A recipe for disaster
Or the secret ingredient behind every bad performance
Cooking with the Calamari Sisters
Created by Jay Falzone, Dan Lavender, and Stephen Smith
April 12 – May 20
I really wanted to like Cooking with the Calamari Sisters. As a huge fan of musicals in general, I came in with high expectations for this production. Thus, I took an Uber ride all the way to Arlington to see if I could be impressed like I have been for the other theatrical productions in Boston. However, I quickly found out that the production ruined any hopes that I had.
A story about two sisters on the last episode of their television show, Cooking with the Calamari Sisters, aspired to be a humorous foray into Italian life.

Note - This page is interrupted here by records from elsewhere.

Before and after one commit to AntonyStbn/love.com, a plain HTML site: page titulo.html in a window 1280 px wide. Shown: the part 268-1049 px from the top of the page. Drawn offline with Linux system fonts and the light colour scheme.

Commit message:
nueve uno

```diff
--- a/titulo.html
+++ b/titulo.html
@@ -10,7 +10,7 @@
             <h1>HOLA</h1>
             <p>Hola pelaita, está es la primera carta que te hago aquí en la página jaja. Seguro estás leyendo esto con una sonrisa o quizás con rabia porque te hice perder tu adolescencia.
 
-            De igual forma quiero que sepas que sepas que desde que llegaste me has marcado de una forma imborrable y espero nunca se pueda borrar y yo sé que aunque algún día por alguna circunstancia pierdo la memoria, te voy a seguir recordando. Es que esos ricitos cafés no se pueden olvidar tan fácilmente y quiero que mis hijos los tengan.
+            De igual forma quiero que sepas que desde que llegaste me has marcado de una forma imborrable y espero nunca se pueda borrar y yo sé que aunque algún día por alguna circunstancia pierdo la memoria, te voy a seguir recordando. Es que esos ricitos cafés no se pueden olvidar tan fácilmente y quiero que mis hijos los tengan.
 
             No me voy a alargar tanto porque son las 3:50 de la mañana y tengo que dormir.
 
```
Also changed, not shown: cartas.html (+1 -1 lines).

What it does, instead, is fall flat on its face on multiple levels. The main characters, Delphine and Carmela Calamari are caricatures of the stereotypical Italian women. They riff about each other’s weights and about the complicated family history that they share. While I understand that their portrayals are meant to be self-deprecating, I felt completely unamused by the acting going on in the production. It felt clichéd, relying on these straw men of actual people to relay its humour.
Most importantly, the leading roles are confusingly played by two male actors. It makes no sense to be adding this extra layer of so-called “physical comedy” to the production. Both the Calamari sisters are frustrating in their own ways, and I constantly found myself cringing from their performance. It was as though I was back home, watching old Vietnamese television shows and their antiquated portrayals of gender. That is to say, I found no entertainment in the handling of the characters nor in the over-exaggeration wrought upon us by the actors.
Furthermore, the jokes that were told during the play were awkward at best and irritating at worst. They were unoriginal, seeming to originate from some corner of the broadcast universe. To make matters worse, they constantly played off the idea that these women were Italian and therefore they must be hilarious. While the audience around me cackled over the crass humour intoxicating the room, I tried my best to salvage their trainwreck of a comedy routine in my head to tide me over until intermission.
Nothing appeared to save this production from the faults of its acting, staging, and set design. Multiple times did I find myself recoil from the impossibly cringe-worthy performance that rooted itself on stage. And while this production marketed itself as a musical, I rarely found any signs of inspiring musical numbers. If anything, they felt like an imitation of a threepenny Off Broadway show. The only thing that could possibly redeem it was the gaudiness of the stage itself or maybe the dance routines that attempted to vainly inject substance into this mess. In the end, neither route worked. Cluttered and claustrophobic yet without any significant meaning, the stage was a labor to look at. Coming in for the horrific tag team, the dance routines were senseless smoke and mirrors to try and distract you from the void that wanted to burst from the seams.
To put it shortly, this production is not worth your time nor the effort to travel all the way to Arlington. Spend your time watching other performances with more substance underneath them rather than this gasping amalgamation of shameless theatrical tropes.